U.S. crude's significant discount to international oil prices has been a major factor in booming American exports, but the price difference has narrowed this month, setting up a potential risk to the overseas shipments.
The price difference between Brent crude, the international benchmark for oil prices, and U.S. West Texas Intermediate has shrunk by about 40 percent in January to its narrowest in five months. It now stands at roughly $4 a barrel, down from $7 a month ago.
When Brent trades at a premium to WTI, it encourages foreign buyers to buy U.S. crude.
"Part of the growth in U.S. exports has been this arbitrage," said John Kilduff, founding partner at energy hedge fund Again Capital.

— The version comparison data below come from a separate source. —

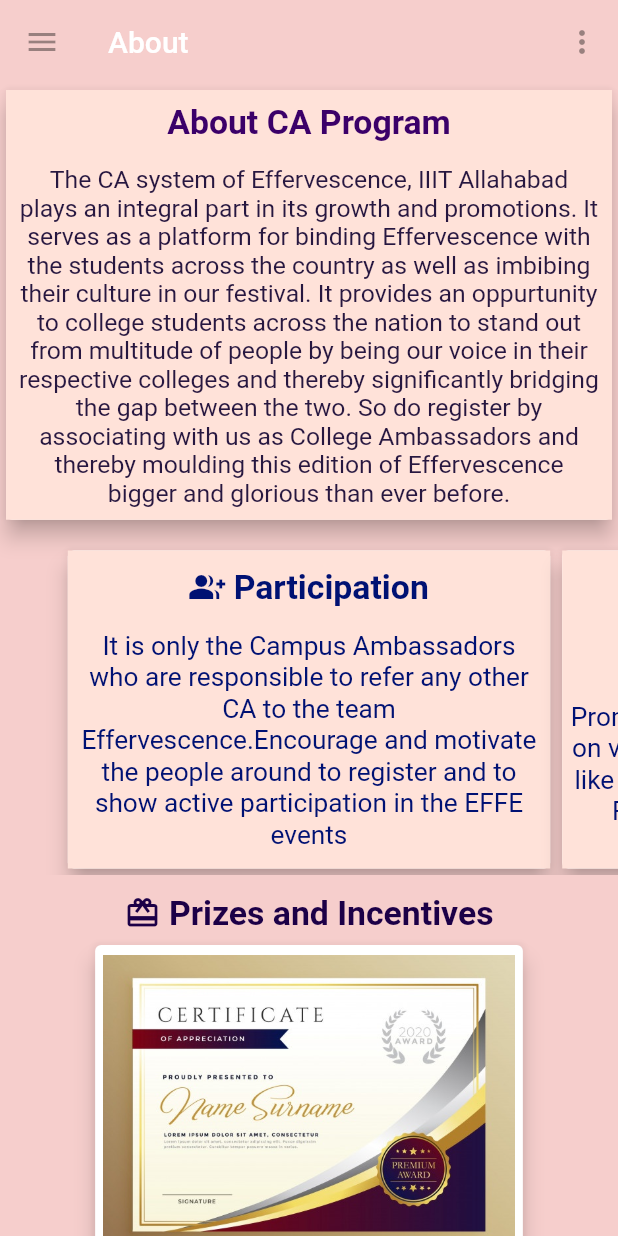
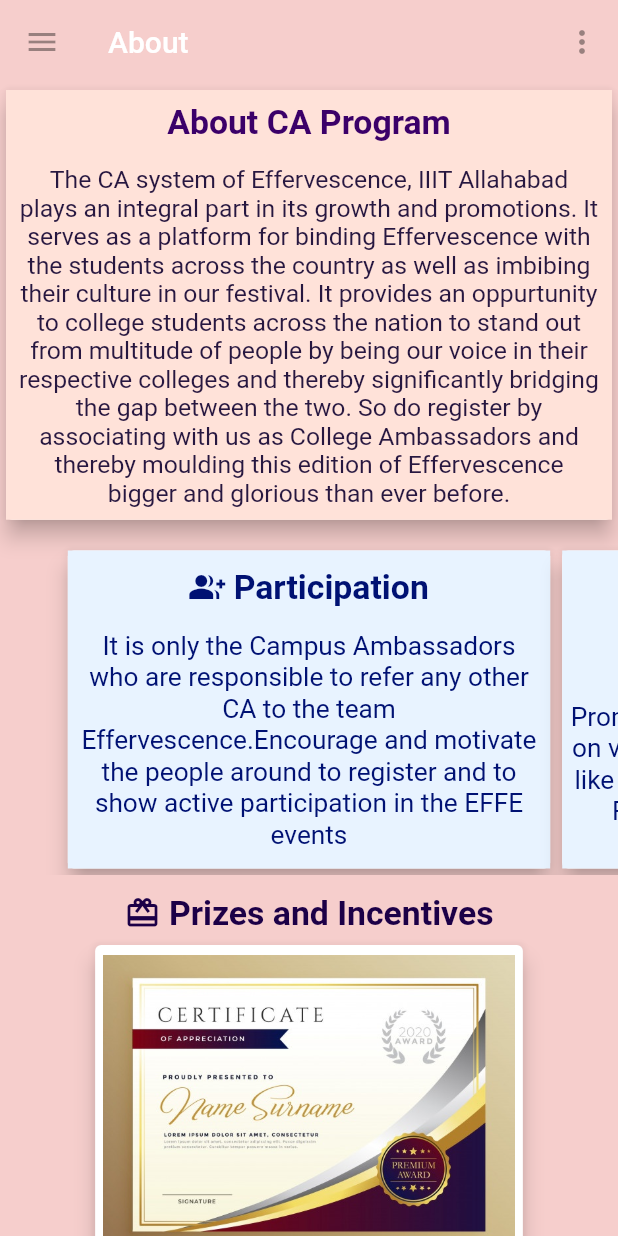
Before and after one commit to Cybertron-Avneesh/EffeCA, a Flutter app: the AboutScreen screen opened directly, on a phone screen of 412 x 824 dp. Run offline on Flutter 3.47's test engine with Material 2 defaults, Android fonts, the phone set to English and light mode, and no system bars; drawn by our look-alikes of carousel_slider; our stand-ins replace cloud_firestore, eva_icons_flutter, firebase_auth, firebase_storage, flare_flutter, flutter_svg and 5 more; missing offline and left inert: flare_splash_screen; accounts and stored records are empty.

Commit message:
Revert "minor changes"

```diff
--- a/lib/screens/about.dart
+++ b/lib/screens/about.dart
@@ -223,7 +223,7 @@
     return Card(
       elevation: 6,
       child: Container(
-        color: Color(0xffffe2d9),
+        color: Color(0xffe8f3ff),
         child: Padding(
           padding: EdgeInsets.all(5),
           child: Column(
--- a/lib/screens/contact.dart
+++ b/lib/screens/contact.dart
@@ -177,7 +177,6 @@
             widget.name,
             style: TextStyle(
               fontSize: 20,
-              fontWeight: FontWeight.w500,
               color: Colors.white,
             ),
           ),
--- a/lib/screens/login_page.dart
+++ b/lib/screens/login_page.dart
@@ -40,7 +40,7 @@
       color: Colors.white,
       onPressed: () {
         signInWithGoogle().whenComplete(() {
-          Navigator.of(context).pushReplacement(
+          Navigator.of(context).push(
             MaterialPageRoute(
               builder: (context) {
               return CollegePhoneDetail(uid: uid);
```
Also changed, not shown: lib/screens/firstscreen.dart (line endings or trailing spaces), pubspec.lock.
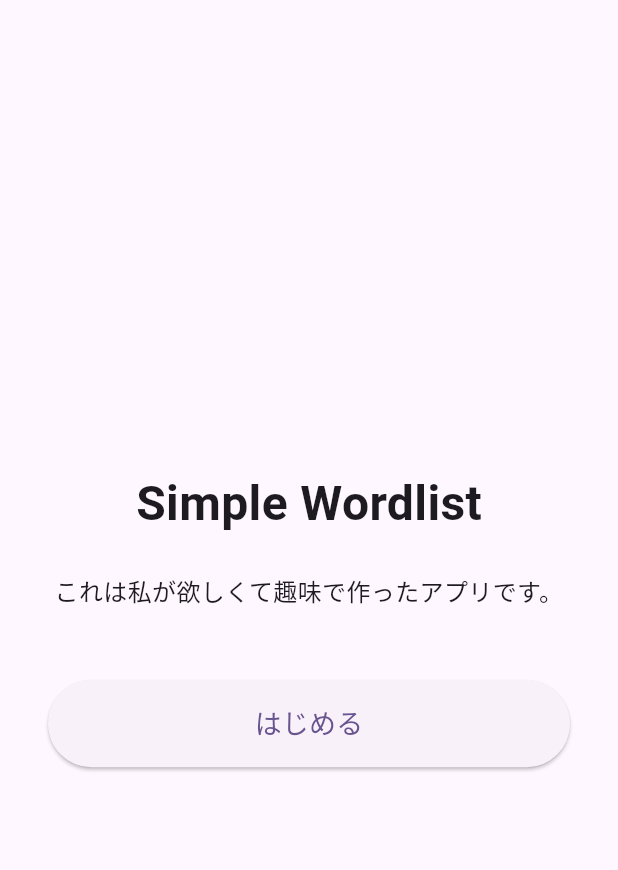
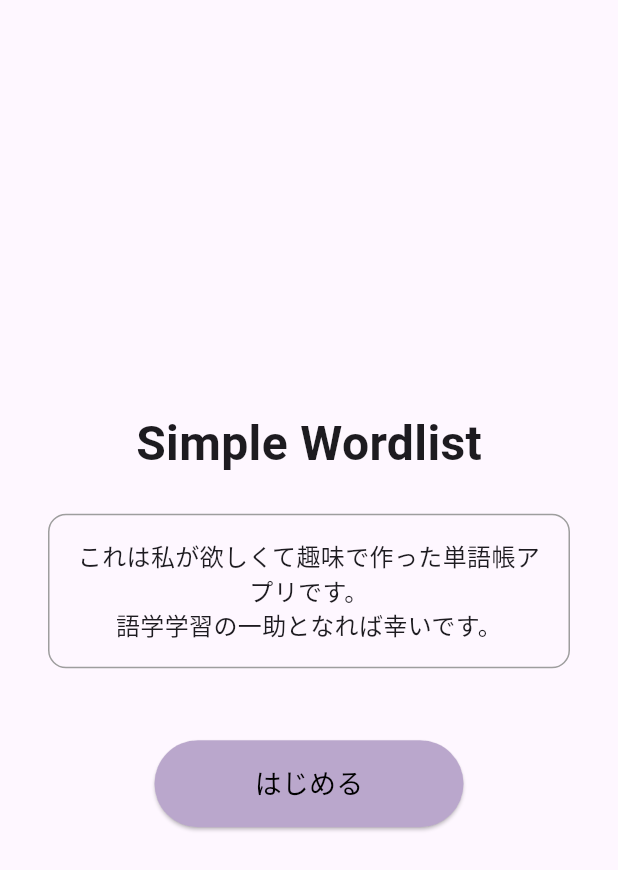
Before and after one commit to ItalyFuji/SImple_Wordlist, a Flutter app: the screen it shows after launch, on a phone screen of 412 x 824 dp. Shown: the top 870 px of the screen. Run offline on Flutter 3.47's test engine with Material 3 defaults, Android fonts, the phone set to English and light mode, and no system bars; our stand-ins replace csv.

Commit message:
create start screen

```diff
--- a/lib/screens/home_screen.dart
+++ b/lib/screens/home_screen.dart
@@ -1,4 +1,5 @@
 import 'package:flutter/material.dart';
+import '../utils/app_colors.dart'; // AppColorsを使うためにインポート
 
 // ① はじめに画面
 // アプリを開いたときに最初に表示される画面
@@ -32,32 +33,55 @@ class HomeScreen extends StatelessWidget {
               // SizedBox: 空白スペースを作るWidget（height = 縦の高さ）
               const SizedBox(height: 24),
 
-              // アプリの説明文
-              const Text(
-                'これは私が欲しくて趣味で作ったアプリです。',
-                style: TextStyle(fontSize: 16),
-                textAlign: TextAlign.center, // テキストを中央揃え
+              // アプリの説明文を丸い四角で囲む
+              // Container: 大きさ・色・枠線・余白などを自由に設定できる汎用Widget
+              Container(
+                // padding: Container内側の余白
+                padding: const EdgeInsets.all(16),
+                // decoration: 見た目の装飾（色・枠線・角丸など）を設定する
+                decoration: BoxDecoration(
+                  // border: 枠線の設定
+                  border: Border.all(
+                    color: Colors.grey,  // 枠線の色
+                    width: 1,            // 枠線の太さ
+                  ),
+                  // borderRadius: 角の丸み（数字が大きいほど丸くなる）
+                  borderRadius: BorderRadius.circular(12),
+                ),
+                child: Text(
+                  'これは私が欲しくて趣味で作った単語帳アプリです。\n語学学習の一助となれば幸いです。',
+                  style: const TextStyle(fontSize: 16),
+                  textAlign: TextAlign.center,
+                  // locale: 日本語を指定することで句読点の位置が正しくなる
+                  locale: const Locale('ja'),
+                ),
               ),
 
               const SizedBox(height: 48),
 
               // 「はじめる」ボタン
-              // SizedBox(width: double.infinity) で横幅いっぱいに広げる
-              SizedBox(
-                width: double.infinity,
+              // Center: 子Widgetを中央に配置する
+              // SizedBoxで幅を固定すると左寄りになるため、Centerで囲んで中央揃えにする
+              Center(
+                child: SizedBox(
+                width:  MediaQuery.of(context).size.width * 0.5,
                 child: ElevatedButton(
                   // onPressed: ボタンが押されたときの処理
                   // TODO: あとで言語選択画面への遷移を追加する
                   onPressed: () {},
                   style: ElevatedButton.styleFrom(
                     padding: const EdgeInsets.symmetric(vertical: 16),
+                    backgroundColor: AppColors.primary, // メインカラー：藤色
                   ),
                   child: const Text(
                     'はじめる',
-                    style: TextStyle(fontSize: 18),
+                    style: TextStyle(fontSize: 18,
+                      color: Color.fromARGB(255, 0, 0, 0),
+                    ),
                   ),
                 ),
-              ),
+                ), // SizedBox を閉じる
+              ), // Center を閉じる
 
             ],
           ),
--- a/lib/utils/app_colors.dart
+++ b/lib/utils/app_colors.dart
@@ -3,6 +3,9 @@ import 'package:flutter/material.dart';
 // アプリ全体で使う色の定数をまとめたクラス
 // ここを変えるだけでアプリ全体の色が変わる
 class AppColors {
+
+  // アプリのメインカラー（藤色）
+  static const Color primary = Color(0xFFBAA7CC);
 
   // 品詞ごとのカード背景色
   // 0xFF＋6桁の16進数カラーコード（0xFF = 不透明100%）
```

"We'll have to see at what point does the export picture start to get restrained as a result of the lower spread. Is that $3 or lower?"